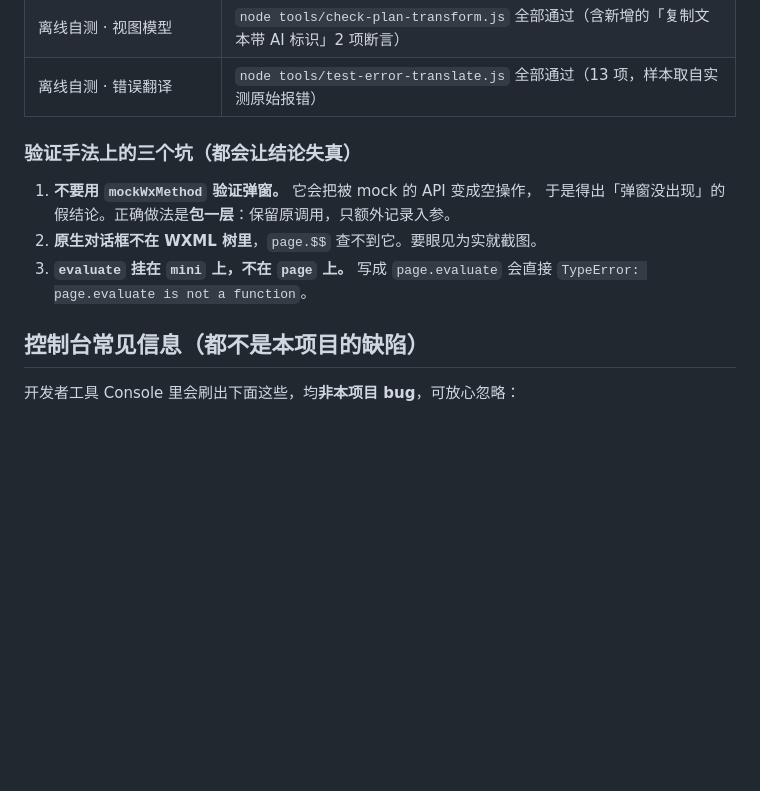
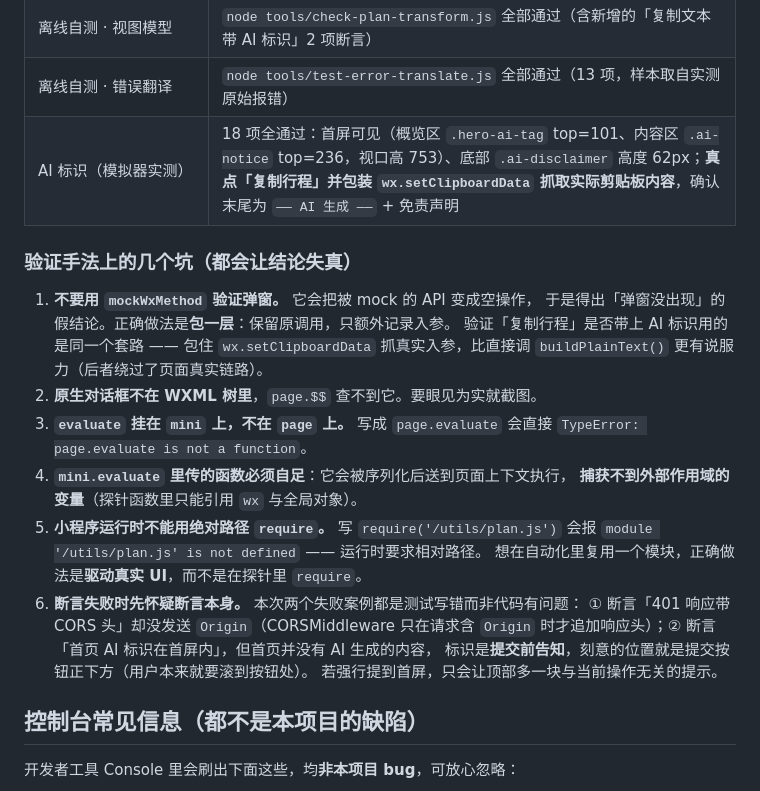
Before and after one commit to zxcvbnm337/helloagents-trip-planner, a Markdown page: miniprogram/README.md, the part around the change. Rendered like a GitHub page; blank space fills up the shorter version.

Commit message:
docs(miniprogram): 补 AI 标识的模拟器实测记录与两条验证手法
AI 标识此前只有离线断言（导出文本带标识），无法证明「界面上真的渲染出来且首屏可见」——而标识的合规要求恰恰是「显著且持续可见」。

本次用开发者工具 + miniprogram-automator 实测 18 项全通过：概览区 .hero-ai-tag top=101、内容区 .ai-notice top=236（视口高 753，均在首屏内）、底部 .ai-disclaimer 高 62px；并真点「复制行程」+ 包装 wx.setClipboardData 抓实际剪贴板内容，确认文本末尾为「—— AI 生成 ——」+ 免责声明。

同时补充两条验证手法（都是本次踩到的）：

- mini.evaluate 传入的函数会被序列化后送到页面上下文，捕获不到外部变量，必须自足。

- 小程序运行时不能用绝对路径 require（require('/utils/plan.js') 报 module is not defined）；想在自动化里覆盖某模块，正确做法是驱动真实 UI。

并新增一条重要提醒：断言失败时要先怀疑断言本身——本次两个失败案例（401 的 CORS 头、首页标识是否首屏内）都是测试写错而非代码有问题。

```diff
--- a/miniprogram/README.md
+++ b/miniprogram/README.md
@@ -316,14 +316,27 @@ node tools/test-error-translate.js
 | 语法 | `miniprogram/**/*.js`（12 个，含云函数与 `tools/` 两个自测脚本）全部 `node --check` 通过 |
 | 离线自测 · 视图模型 | `node tools/check-plan-transform.js` 全部通过（含新增的「复制文本带 AI 标识」2 项断言） |
 | 离线自测 · 错误翻译 | `node tools/test-error-translate.js` 全部通过（13 项，样本取自实测原始报错） |
+| AI 标识（模拟器实测） | 18 项全通过：首屏可见（概览区 `.hero-ai-tag` top=101、内容区 `.ai-notice` top=236，视口高 753）、底部 `.ai-disclaimer` 高度 62px；**真点「复制行程」并包装 `wx.setClipboardData` 抓取实际剪贴板内容**，确认末尾为 `—— AI 生成 ——` + 免责声明 |
 
-### 验证手法上的三个坑（都会让结论失真）
+### 验证手法上的几个坑（都会让结论失真）
 
 1. **不要用 `mockWxMethod` 验证弹窗。** 它会把被 mock 的 API 变成空操作，
    于是得出「弹窗没出现」的假结论。正确做法是**包一层**：保留原调用，只额外记录入参。
+   验证「复制行程」是否带上 AI 标识用的是同一个套路 —— 包住 `wx.setClipboardData`
+   抓真实入参，比直接调 `buildPlainText()` 更有说服力（后者绕过了页面真实链路）。
 2. **原生对话框不在 WXML 树里**，`page.$$` 查不到它。要眼见为实就截图。
 3. **`evaluate` 挂在 `mini` 上，不在 `page` 上。** 写成 `page.evaluate` 会直接
    `TypeError: page.evaluate is not a function`。
+4. **`mini.evaluate` 里传的函数必须自足**：它会被序列化后送到页面上下文执行，
+   **捕获不到外部作用域的变量**（探针函数里只能引用 `wx` 与全局对象）。
+5. **小程序运行时不能用绝对路径 `require`。** 写 `require('/utils/plan.js')` 会报
+   `module '/utils/plan.js' is not defined` —— 运行时要求相对路径。
+   想在自动化里复用一个模块，正确做法是**驱动真实 UI**，而不是在探针里 `require`。
+6. **断言失败时先怀疑断言本身。** 本次两个失败案例都是测试写错而非代码有问题：
+   ① 断言「401 响应带 CORS 头」却没发送 `Origin`（CORSMiddleware 只在请求含 `Origin`
+   时才追加响应头）；② 断言「首页 AI 标识在首屏内」，但首页并没有 AI 生成的内容，
+   标识是**提交前告知**，刻意的位置就是提交按钮正下方（用户本来就要滚到按钮处）。
+   若强行提到首屏，只会让顶部多一块与当前操作无关的提示。
 
 ## 控制台常见信息（都不是本项目的缺陷）
 
```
......
Exercise: Your answer must be a single number: the count of lines in the records that include "离线自测".

Response to this task: 2